Extracted data:
****

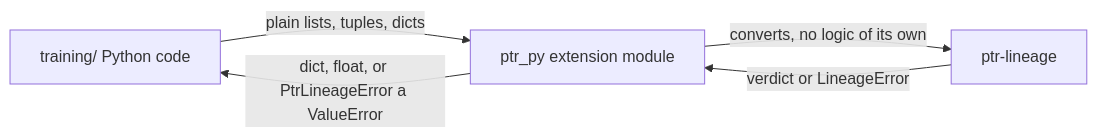
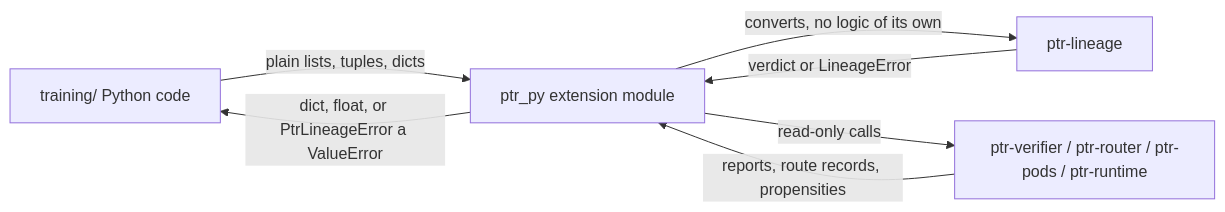
One commit to xrey167/PTR changed the diagram in bindings/ptr-py/README.md. Above: the diagram before and after it, drawn with Mermaid. The commit also changed other lines of this file and 15 other files, not shown here.

````diff
--- a/bindings/ptr-py/README.md
+++ b/bindings/ptr-py/README.md
@@ -6,7 +6,9 @@
 ```mermaid
 flowchart LR
     T[training/ Python code] -->|plain lists, tuples, dicts| P[ptr_py extension module]
     P -->|converts, no logic of its own| L[ptr-lineage]
+    P -->|read-only calls| V[ptr-verifier / ptr-router / ptr-pods / ptr-runtime]
+    V -->|reports, route records, propensities| P
     L -->|verdict or LineageError| P
     P -->|dict, float, or PtrLineageError a ValueError| T
 ```
````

****

What you have to do: The goal is an exact reprint of the entries, leaving out the pictures.

Finished task:
One commit to xrey167/PTR changed the diagram in bindings/ptr-py/README.md. Above: the diagram before and after it, drawn with Mermaid. The commit also changed other lines of this file and 15 other files, not shown here.

````diff
--- a/bindings/ptr-py/README.md
+++ b/bindings/ptr-py/README.md
@@ -6,7 +6,9 @@
 ```mermaid
 flowchart LR
     T[training/ Python code] -->|plain lists, tuples, dicts| P[ptr_py extension module]
     P -->|converts, no logic of its own| L[ptr-lineage]
+    P -->|read-only calls| V[ptr-verifier / ptr-router / ptr-pods / ptr-runtime]
+    V -->|reports, route records, propensities| P
     L -->|verdict or LineageError| P
     P -->|dict, float, or PtrLineageError a ValueError| T
 ```
````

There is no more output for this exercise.